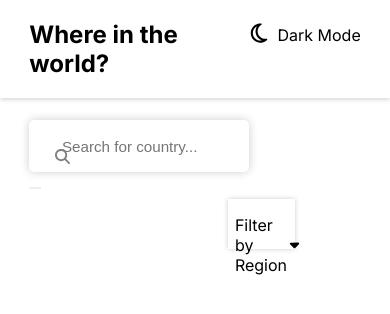
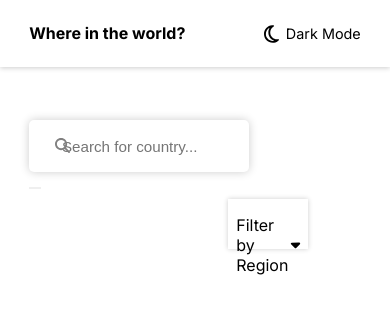
Before and after one commit to ProfEmmy/rest-countries-api, a plain HTML site: page index.html in a window 390 px wide. Drawn offline with Linux system fonts and the light colour scheme; no server answers.

Commit message:
third commit

```diff
--- a/styles.css
+++ b/styles.css
@@ -372,6 +372,21 @@ main {
 }
 
 @media only screen and (max-width: 1000px) {
+    .where-to-div>h2 {
+        margin-top: 15%;
+        margin-bottom: 15%;
+        font-size: 1em;
+    }
+
+    .moon-icon {
+        width: 15px;
+        margin-top: 24%;
+    }
+
+    .dark-mode-txt {
+        font-size: .9em;
+    }
+
     .filters-div {
         display: block;
     }
@@ -383,11 +398,11 @@ main {
 
     .search-btn-icon {
         margin-left: 5%;
-        margin-top: -10%;
+        margin-top: -50px;
     }
 
     .filter-dropdown-div {
-        width: 50%;
+        width: 60%;
         margin-top: 5%;
         margin-bottom: -5%;
     }
@@ -423,7 +438,7 @@ main {
 
     .country-info-flag {
         width: 100%;
-        height: 60vh;
+        height: 50vh;
         margin-bottom: 7%;
     }
 
```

# Directions for this task:
Strip out the images, then output the records above word for word.

# Task response:
Before and after one commit to ProfEmmy/rest-countries-api, a plain HTML site: page index.html in a window 390 px wide. Drawn offline with Linux system fonts and the light colour scheme; no server answers.

Commit message:
third commit

```diff
--- a/styles.css
+++ b/styles.css
@@ -372,6 +372,21 @@ main {
 }
 
 @media only screen and (max-width: 1000px) {
+    .where-to-div>h2 {
+        margin-top: 15%;
+        margin-bottom: 15%;
+        font-size: 1em;
+    }
+
+    .moon-icon {
+        width: 15px;
+        margin-top: 24%;
+    }
+
+    .dark-mode-txt {
+        font-size: .9em;
+    }
+
     .filters-div {
         display: block;
     }
@@ -383,11 +398,11 @@ main {
 
     .search-btn-icon {
         margin-left: 5%;
-        margin-top: -10%;
+        margin-top: -50px;
     }
 
     .filter-dropdown-div {
-        width: 50%;
+        width: 60%;
         margin-top: 5%;
         margin-bottom: -5%;
     }
@@ -423,7 +438,7 @@ main {
 
     .country-info-flag {
         width: 100%;
-        height: 60vh;
+        height: 50vh;
         margin-bottom: 7%;
     }
 
```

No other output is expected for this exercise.